▸ **TASK GOAL**: When you have gone through the records, report how many lines include "Thanks", giving the number and nothing more.

Revision tracking records
________

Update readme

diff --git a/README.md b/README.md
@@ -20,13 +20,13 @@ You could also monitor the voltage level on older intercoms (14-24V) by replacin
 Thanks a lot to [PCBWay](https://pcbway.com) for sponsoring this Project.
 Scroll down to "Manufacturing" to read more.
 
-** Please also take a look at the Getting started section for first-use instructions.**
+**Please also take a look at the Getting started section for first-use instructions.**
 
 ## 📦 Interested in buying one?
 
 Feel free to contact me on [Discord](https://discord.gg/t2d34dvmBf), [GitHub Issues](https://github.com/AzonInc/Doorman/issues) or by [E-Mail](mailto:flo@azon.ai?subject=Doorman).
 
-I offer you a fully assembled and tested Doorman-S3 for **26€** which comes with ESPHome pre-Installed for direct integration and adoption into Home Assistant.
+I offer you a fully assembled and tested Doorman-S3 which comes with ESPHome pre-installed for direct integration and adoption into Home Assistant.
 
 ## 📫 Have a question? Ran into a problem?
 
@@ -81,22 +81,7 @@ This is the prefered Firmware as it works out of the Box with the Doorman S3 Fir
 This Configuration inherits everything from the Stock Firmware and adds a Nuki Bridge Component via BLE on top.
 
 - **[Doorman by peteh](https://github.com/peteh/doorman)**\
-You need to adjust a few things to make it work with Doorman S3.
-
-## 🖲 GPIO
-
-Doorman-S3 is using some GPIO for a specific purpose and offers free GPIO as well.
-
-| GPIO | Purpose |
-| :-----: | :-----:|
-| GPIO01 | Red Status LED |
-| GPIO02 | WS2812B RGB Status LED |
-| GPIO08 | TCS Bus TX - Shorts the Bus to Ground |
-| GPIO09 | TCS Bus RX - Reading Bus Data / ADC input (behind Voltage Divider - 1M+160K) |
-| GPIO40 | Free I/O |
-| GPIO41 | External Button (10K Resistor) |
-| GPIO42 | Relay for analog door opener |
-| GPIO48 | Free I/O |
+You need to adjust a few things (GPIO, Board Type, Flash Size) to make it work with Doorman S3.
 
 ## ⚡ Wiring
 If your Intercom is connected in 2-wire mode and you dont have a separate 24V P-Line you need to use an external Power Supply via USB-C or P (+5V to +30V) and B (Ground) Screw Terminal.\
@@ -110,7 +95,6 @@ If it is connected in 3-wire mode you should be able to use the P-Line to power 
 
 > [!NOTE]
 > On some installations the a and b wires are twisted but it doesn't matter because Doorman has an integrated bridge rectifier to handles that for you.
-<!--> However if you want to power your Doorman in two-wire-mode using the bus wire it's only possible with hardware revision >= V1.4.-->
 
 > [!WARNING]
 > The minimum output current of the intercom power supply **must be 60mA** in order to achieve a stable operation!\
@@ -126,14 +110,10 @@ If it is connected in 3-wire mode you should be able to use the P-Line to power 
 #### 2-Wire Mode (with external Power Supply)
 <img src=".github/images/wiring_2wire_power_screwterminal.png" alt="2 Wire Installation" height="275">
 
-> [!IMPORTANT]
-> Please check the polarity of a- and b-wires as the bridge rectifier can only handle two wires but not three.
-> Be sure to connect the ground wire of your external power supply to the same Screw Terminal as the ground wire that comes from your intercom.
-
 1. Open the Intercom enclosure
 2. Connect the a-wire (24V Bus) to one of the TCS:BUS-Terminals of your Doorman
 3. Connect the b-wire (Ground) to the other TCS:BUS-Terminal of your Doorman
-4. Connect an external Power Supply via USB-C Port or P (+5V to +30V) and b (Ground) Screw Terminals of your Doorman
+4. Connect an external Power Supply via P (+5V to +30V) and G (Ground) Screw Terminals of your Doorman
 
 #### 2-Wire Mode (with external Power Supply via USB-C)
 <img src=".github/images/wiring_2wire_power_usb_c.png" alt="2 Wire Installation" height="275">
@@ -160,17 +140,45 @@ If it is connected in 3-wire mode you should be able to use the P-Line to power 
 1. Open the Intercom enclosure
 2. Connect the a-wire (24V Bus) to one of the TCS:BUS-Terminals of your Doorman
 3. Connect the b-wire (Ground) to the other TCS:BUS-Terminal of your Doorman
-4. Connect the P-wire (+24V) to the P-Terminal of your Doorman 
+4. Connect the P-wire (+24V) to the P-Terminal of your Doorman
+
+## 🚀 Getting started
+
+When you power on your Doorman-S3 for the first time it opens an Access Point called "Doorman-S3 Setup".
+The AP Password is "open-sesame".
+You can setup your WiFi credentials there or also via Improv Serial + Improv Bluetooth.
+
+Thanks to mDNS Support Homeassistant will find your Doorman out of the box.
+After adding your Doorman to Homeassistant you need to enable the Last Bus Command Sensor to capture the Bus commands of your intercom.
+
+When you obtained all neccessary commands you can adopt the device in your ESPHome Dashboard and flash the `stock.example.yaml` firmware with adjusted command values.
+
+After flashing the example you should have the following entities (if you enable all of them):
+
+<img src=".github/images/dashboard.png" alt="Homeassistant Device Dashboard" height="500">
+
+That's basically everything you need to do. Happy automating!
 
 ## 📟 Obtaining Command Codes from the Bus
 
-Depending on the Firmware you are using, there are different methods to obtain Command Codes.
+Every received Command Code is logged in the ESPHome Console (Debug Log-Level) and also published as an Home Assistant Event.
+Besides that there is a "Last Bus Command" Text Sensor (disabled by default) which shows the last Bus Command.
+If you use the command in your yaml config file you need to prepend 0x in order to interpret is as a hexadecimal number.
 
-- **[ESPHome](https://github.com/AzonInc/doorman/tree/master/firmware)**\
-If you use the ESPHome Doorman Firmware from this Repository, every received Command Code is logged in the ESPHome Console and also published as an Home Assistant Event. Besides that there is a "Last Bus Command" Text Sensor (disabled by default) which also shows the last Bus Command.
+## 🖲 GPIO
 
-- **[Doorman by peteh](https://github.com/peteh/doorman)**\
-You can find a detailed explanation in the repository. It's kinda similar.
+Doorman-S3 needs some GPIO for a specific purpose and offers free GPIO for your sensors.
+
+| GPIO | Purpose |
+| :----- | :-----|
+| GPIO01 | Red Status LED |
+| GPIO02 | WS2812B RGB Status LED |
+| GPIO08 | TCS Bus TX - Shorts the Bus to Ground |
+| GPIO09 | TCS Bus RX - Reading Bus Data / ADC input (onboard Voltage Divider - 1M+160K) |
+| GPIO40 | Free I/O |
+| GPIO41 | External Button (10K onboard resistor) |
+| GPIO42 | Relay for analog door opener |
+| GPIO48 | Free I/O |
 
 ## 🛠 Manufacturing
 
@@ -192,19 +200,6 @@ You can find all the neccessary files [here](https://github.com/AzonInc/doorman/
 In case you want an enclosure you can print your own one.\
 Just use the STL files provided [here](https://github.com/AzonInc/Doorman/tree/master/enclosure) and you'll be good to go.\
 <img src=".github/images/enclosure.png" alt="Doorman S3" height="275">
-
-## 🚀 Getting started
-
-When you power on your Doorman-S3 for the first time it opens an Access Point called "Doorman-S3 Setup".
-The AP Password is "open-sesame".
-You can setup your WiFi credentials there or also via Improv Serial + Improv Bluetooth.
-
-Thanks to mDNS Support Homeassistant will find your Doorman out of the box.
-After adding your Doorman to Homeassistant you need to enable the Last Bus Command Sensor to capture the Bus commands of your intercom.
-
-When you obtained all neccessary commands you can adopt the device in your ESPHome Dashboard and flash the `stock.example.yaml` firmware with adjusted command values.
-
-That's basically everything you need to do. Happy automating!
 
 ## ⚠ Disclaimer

________

▸ **EXERCISE RESULT**: 3